SALT LAKE CITY -- Republican lawmakers appear willing to challenge the federal control of public lands in Utah despite warnings from their own attorneys about significant constitutional issues with a package of bills that moved to the Senate on Thursday.
The primary goal of the four bills, which all easily passed the House on Wednesday night, is to force the federal government to relinquish millions of acres of land to the state by the end of 2014. Military bases, national parks and Congressionally-designated wilderness areas would likely be exempted from the land grab.
The bills carry a warning from legislative attorneys that there is a high probability that a court will find the seizures unconstitutional. But Republican leaders in both chambers, as well as Gov. Gary Herbert, have said this week the potentially costly legal fight is important and they think the state could prevail.
Senate President Michael Waddoups, R-Taylorsville, said the warnings from legislative attorneys were advisory.
"It's our job to pass bills that our constituents want, and the courts can decide whether it's unconstitutional," Waddoups said.
The bills are also important for the state "to send a strong message," Senate Majority Leader Scott Jenkins, R-Plain City, said. "We're trying to fight the overreach of the federal government."
While Republicans -- who have a two-thirds majority in both chambers -- have seemingly coalesced around the bills, most Democrats remain opposed because they fear the legal argument has little value.
"This is government by gimmick," Rep. Brian King, D-Salt Lake City, said. "Do we really believe that any federal court will give all of the federal lands to Utah? It's not happening. We all know it's not happening."
Supporters, however, argue that the state is losing millions of dollars every year because federal lands cannot be accessed for energy development, mining and agriculture.
"We don't believe it's pointless. It's a fight worth having," House Speaker Becky Lockhart, R-Provo, said. "The federal government made a commitment to sell all of the lands... they have not lived up to their end of the bargain."
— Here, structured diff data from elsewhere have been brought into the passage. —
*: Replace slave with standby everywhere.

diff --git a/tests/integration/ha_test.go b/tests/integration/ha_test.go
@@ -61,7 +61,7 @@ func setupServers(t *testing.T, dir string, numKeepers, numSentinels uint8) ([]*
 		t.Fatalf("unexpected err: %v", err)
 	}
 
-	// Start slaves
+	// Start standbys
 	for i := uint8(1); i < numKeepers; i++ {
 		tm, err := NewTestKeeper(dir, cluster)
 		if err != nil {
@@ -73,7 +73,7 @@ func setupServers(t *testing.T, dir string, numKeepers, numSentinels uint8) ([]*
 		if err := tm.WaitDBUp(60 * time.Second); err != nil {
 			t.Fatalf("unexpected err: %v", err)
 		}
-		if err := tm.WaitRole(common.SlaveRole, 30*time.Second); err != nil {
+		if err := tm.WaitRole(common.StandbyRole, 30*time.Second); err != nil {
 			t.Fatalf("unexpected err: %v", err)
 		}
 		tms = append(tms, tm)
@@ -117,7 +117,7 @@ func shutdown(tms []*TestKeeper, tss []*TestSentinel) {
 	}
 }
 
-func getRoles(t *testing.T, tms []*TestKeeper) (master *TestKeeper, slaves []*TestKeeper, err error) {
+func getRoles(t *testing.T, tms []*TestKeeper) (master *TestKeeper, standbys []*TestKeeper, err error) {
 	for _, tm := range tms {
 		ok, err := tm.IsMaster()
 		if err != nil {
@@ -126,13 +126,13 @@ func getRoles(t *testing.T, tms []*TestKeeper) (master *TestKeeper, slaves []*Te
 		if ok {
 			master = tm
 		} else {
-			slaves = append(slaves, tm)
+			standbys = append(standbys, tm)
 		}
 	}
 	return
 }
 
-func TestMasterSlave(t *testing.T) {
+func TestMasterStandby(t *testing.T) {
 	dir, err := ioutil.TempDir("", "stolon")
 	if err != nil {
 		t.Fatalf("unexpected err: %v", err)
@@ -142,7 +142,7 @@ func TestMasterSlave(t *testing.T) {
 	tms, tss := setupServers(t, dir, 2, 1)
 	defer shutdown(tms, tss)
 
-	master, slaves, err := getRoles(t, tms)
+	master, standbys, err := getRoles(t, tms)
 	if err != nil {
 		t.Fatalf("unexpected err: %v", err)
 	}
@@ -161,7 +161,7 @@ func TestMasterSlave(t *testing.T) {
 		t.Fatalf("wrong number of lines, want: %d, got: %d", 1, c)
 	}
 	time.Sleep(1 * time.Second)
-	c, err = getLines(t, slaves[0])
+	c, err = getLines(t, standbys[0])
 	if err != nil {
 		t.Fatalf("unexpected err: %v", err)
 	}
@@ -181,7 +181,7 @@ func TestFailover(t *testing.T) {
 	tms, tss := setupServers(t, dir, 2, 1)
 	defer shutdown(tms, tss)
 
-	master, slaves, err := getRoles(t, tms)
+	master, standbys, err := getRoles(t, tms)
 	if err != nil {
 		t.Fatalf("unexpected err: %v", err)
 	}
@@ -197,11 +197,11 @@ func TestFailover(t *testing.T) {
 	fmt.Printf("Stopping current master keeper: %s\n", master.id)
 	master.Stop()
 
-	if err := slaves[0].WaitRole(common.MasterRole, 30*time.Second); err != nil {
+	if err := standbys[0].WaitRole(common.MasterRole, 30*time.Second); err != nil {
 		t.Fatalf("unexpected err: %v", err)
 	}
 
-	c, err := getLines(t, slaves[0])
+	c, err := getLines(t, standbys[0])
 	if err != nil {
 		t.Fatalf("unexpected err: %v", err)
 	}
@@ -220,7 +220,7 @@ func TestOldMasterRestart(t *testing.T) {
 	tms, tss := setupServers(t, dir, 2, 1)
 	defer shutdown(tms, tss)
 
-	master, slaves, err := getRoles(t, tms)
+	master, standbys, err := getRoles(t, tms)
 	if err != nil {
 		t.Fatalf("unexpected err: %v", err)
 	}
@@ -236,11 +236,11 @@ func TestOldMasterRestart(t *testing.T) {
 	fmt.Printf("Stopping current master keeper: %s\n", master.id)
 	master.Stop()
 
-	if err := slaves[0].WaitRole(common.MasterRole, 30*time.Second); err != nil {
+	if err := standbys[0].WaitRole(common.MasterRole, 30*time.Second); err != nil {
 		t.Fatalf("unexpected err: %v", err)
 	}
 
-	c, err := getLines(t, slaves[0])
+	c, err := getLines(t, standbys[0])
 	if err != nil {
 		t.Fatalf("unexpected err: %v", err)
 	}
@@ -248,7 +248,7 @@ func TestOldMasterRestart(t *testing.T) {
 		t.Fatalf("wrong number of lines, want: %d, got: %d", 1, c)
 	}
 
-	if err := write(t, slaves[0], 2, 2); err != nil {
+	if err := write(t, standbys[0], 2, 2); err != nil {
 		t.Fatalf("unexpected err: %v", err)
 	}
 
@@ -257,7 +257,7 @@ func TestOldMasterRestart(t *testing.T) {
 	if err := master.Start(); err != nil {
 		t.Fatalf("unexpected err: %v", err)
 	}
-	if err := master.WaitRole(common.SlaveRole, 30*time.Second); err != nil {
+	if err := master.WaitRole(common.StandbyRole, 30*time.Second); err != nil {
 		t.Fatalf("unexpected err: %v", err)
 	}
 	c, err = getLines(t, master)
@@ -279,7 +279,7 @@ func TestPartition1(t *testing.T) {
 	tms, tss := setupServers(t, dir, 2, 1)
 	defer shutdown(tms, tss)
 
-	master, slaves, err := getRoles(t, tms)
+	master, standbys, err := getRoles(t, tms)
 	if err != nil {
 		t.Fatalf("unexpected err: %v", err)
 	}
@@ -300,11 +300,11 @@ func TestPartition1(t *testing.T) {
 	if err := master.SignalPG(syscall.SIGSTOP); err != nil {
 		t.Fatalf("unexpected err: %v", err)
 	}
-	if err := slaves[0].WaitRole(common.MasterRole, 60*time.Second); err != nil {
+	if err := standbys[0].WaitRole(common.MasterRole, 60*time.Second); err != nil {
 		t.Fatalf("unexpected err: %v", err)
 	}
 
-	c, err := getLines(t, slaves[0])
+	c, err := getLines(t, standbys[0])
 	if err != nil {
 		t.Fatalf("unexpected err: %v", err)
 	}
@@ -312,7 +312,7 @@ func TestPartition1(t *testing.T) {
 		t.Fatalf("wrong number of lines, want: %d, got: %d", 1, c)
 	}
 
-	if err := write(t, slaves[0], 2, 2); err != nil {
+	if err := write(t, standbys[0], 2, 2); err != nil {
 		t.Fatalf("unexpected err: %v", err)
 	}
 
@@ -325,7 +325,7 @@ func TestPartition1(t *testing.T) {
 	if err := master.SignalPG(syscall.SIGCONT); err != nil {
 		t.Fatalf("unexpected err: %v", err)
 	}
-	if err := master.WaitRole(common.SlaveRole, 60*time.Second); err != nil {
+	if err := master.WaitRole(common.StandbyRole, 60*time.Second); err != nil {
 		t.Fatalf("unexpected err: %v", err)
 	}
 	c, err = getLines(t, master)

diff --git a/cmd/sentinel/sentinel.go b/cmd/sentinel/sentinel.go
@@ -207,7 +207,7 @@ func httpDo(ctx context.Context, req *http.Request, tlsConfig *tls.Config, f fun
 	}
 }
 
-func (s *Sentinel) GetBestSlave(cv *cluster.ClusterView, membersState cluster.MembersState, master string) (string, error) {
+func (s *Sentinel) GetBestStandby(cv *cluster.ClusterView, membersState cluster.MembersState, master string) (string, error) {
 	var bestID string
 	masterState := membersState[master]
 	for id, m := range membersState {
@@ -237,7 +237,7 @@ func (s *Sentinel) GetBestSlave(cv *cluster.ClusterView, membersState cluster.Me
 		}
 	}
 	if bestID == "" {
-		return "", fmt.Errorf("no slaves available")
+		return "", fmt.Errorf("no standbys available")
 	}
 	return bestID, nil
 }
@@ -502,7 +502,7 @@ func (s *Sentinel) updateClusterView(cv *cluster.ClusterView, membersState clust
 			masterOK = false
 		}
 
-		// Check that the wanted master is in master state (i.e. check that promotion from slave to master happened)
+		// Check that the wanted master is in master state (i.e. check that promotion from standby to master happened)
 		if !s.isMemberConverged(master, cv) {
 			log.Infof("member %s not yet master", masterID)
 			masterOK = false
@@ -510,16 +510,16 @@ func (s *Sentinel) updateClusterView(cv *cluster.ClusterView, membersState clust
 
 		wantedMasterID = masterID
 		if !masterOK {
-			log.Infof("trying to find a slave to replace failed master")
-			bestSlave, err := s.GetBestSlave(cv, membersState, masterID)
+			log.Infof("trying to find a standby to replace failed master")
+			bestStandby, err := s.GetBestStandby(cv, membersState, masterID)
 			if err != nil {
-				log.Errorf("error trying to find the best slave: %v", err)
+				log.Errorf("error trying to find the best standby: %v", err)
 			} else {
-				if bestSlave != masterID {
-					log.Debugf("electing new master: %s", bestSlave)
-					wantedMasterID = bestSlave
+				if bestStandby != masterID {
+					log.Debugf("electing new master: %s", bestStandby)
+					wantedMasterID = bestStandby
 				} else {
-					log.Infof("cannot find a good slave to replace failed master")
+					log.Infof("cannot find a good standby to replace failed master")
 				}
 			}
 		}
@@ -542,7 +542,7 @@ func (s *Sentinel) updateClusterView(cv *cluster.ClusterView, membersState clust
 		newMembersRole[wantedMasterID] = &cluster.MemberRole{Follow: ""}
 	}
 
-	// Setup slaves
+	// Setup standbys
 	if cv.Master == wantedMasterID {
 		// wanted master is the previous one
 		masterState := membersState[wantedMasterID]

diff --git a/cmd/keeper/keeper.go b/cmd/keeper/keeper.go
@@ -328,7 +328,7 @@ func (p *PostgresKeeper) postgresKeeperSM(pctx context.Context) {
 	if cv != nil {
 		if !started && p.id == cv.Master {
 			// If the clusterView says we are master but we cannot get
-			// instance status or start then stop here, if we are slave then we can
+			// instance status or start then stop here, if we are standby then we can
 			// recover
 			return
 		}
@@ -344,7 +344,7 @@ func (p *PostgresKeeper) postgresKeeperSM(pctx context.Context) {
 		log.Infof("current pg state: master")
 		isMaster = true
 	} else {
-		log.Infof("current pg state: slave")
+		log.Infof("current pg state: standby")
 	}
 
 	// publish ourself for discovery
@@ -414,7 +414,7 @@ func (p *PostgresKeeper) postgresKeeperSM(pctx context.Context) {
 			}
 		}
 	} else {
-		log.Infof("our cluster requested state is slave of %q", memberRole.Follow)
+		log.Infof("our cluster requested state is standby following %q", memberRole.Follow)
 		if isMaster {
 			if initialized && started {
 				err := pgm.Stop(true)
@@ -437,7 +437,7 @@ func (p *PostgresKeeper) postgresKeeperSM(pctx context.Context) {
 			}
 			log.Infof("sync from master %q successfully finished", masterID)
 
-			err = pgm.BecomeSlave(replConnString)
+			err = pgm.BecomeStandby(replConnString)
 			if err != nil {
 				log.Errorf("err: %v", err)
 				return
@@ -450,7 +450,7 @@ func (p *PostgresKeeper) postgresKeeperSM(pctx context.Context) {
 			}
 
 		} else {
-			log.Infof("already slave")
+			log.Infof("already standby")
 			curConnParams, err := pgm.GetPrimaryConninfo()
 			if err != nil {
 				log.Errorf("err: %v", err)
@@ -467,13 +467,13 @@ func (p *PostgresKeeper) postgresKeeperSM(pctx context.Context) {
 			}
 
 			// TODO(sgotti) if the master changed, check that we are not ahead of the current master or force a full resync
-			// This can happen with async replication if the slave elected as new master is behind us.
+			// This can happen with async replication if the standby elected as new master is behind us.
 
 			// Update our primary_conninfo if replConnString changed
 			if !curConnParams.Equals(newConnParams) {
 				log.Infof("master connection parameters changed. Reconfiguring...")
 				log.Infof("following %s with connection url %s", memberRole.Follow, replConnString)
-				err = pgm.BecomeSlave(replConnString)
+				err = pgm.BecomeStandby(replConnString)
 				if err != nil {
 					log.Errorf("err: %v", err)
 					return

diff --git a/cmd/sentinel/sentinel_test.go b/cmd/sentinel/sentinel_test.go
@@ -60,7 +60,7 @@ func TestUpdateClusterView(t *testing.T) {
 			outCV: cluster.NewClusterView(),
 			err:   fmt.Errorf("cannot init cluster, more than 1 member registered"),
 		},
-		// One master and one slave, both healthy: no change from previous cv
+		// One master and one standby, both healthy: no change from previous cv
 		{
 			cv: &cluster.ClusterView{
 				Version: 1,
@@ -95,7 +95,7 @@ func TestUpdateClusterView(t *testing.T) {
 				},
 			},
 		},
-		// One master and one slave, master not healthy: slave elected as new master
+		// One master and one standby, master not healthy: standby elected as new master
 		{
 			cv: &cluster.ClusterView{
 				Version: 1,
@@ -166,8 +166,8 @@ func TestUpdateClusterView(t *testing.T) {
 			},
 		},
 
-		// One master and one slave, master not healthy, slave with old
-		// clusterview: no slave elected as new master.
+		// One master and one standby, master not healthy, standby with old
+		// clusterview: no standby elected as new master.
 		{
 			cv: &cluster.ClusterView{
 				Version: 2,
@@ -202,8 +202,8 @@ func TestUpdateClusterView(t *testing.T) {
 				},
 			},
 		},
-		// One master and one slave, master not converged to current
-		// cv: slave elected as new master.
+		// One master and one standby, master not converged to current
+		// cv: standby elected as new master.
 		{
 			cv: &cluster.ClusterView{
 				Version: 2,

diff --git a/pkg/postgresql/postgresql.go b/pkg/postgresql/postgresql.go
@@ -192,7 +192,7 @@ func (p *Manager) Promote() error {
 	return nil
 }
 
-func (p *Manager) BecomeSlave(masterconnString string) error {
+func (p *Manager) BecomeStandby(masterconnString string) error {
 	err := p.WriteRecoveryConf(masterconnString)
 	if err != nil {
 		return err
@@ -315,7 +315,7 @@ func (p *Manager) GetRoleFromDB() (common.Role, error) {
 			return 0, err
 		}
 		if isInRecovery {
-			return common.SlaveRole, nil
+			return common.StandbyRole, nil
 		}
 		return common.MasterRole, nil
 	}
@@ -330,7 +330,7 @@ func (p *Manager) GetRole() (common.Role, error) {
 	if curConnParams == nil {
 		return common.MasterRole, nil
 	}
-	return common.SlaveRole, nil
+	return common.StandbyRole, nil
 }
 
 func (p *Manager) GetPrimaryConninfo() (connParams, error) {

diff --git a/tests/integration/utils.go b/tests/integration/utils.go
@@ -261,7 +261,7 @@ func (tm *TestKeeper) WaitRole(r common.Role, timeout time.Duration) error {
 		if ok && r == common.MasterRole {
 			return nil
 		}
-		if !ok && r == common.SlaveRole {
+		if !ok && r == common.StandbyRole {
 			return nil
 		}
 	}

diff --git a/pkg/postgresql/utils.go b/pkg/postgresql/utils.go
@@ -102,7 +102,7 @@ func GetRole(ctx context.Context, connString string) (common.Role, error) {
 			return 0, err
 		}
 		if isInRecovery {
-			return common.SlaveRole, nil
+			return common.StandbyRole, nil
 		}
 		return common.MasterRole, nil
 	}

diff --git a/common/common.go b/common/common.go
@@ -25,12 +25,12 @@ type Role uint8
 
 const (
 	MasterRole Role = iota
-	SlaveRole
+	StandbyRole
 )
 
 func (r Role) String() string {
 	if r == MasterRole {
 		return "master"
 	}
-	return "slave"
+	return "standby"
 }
Josh Loftin can be reached at http://www.twitter.com/joshloftin.